"In very small pieces, you can see this value-based competition beginning to develop," he said. For example, in Wisconsin some health care companies are assembling cost and quality based on the data that the Madison pilot has developed. In Indianapolis, the pilot is putting out report cards on physicians who are measuring quality. In California, some health systems are paying physicians in part on their capacity to meet quality standards.
Milestones that will advance quality and price transparency also are part of HHS' overall health IT efforts to promote electronic health records that can exchange data. The Health IT Standards Collaborative, through a contract with HHS, has developed interoperability standards on three early versions of electronic health records, bio-surveillance and personal health record systems. It expects to deliver additional standards every eight to 10 months over the next two years, Leavitt said.
The public/private American Health Information Community will make recommendations on those standards. Then another contracted group, the Certification Commission for Health IT, will incorporate those standards into its product certification process. CCHIT has certified 22 electronic health records systems as capable of meeting interoperability standards when they are decided, and other standard security and network functions.

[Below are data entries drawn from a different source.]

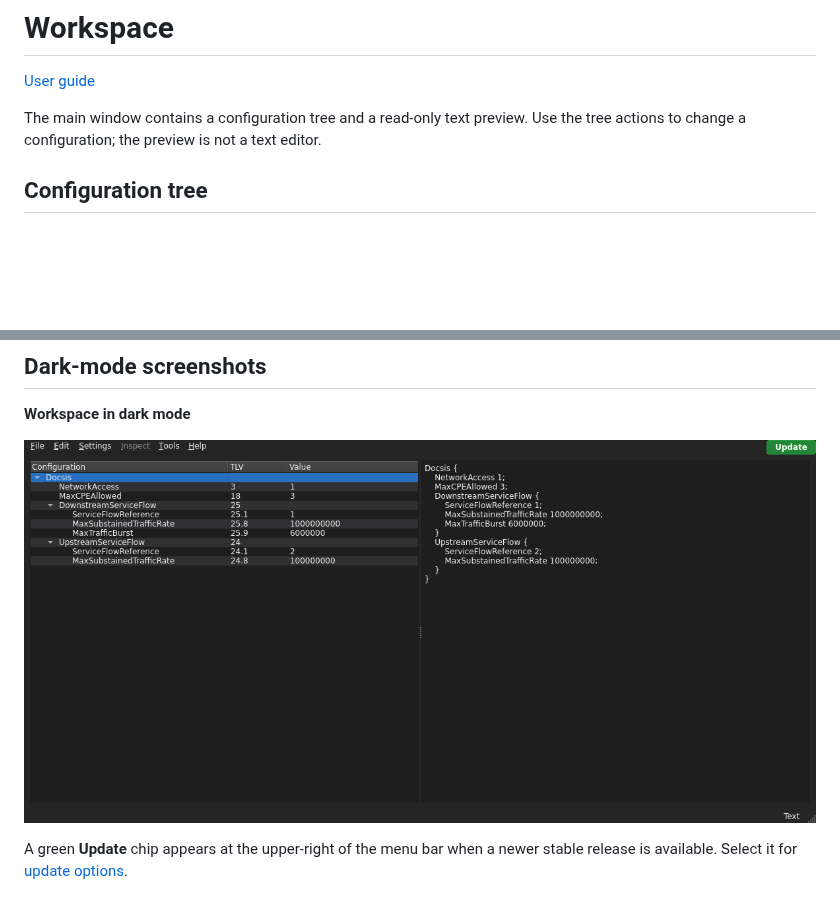
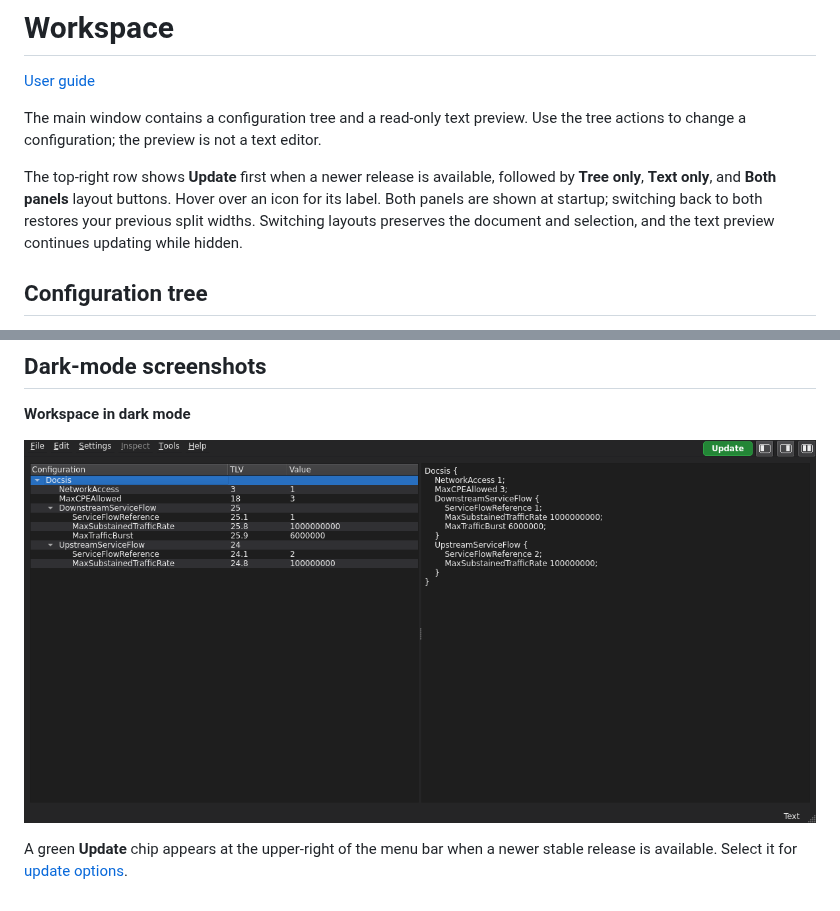
Before and after one commit to mgarcia01752/oscar-ui, a Markdown page: docs/ui/workspace.md, 2 parts joined by grey strips. Rendered like a GitHub page; pictures changed too: docs/images/user-guide/workspace-dark.png; blank space fills up the shorter version.

```diff
--- a/docs/ui/workspace.md
+++ b/docs/ui/workspace.md
@@ -4,6 +4,12 @@
 
 The main window contains a configuration tree and a read-only text preview.
 Use the tree actions to change a configuration; the preview is not a text editor.
+
+The top-right row shows **Update** first when a newer release is available,
+followed by **Tree only**, **Text only**, and **Both panels** layout buttons.
+Hover over an icon for its label. Both panels are shown at startup; switching
+back to both restores your previous split widths. Switching layouts preserves
+the document and selection, and the text preview continues updating while hidden.
 
 ## Configuration tree
 
```
Also changed, not shown: 5 other files.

AHIC is also forming a Quality Workgroup in addition to those on bio-surveillance, chronic care, consumer empowerment, electronic health records and privacy. It will make recommendations that specify how certified health IT should capture, aggregate and report data for a core set of quality measures.
The Physicians Quality Alliance has developed a starter set of frequently used procedures to be compared on quality and price. Specialty providers will come forward with more procedures over the next several months, Leavitt said.Mary Mosquera is a staff writer for
Washington Technology's sister publication, Government Computer News
Mary Mosquera is a reporter for Federal Computer Week.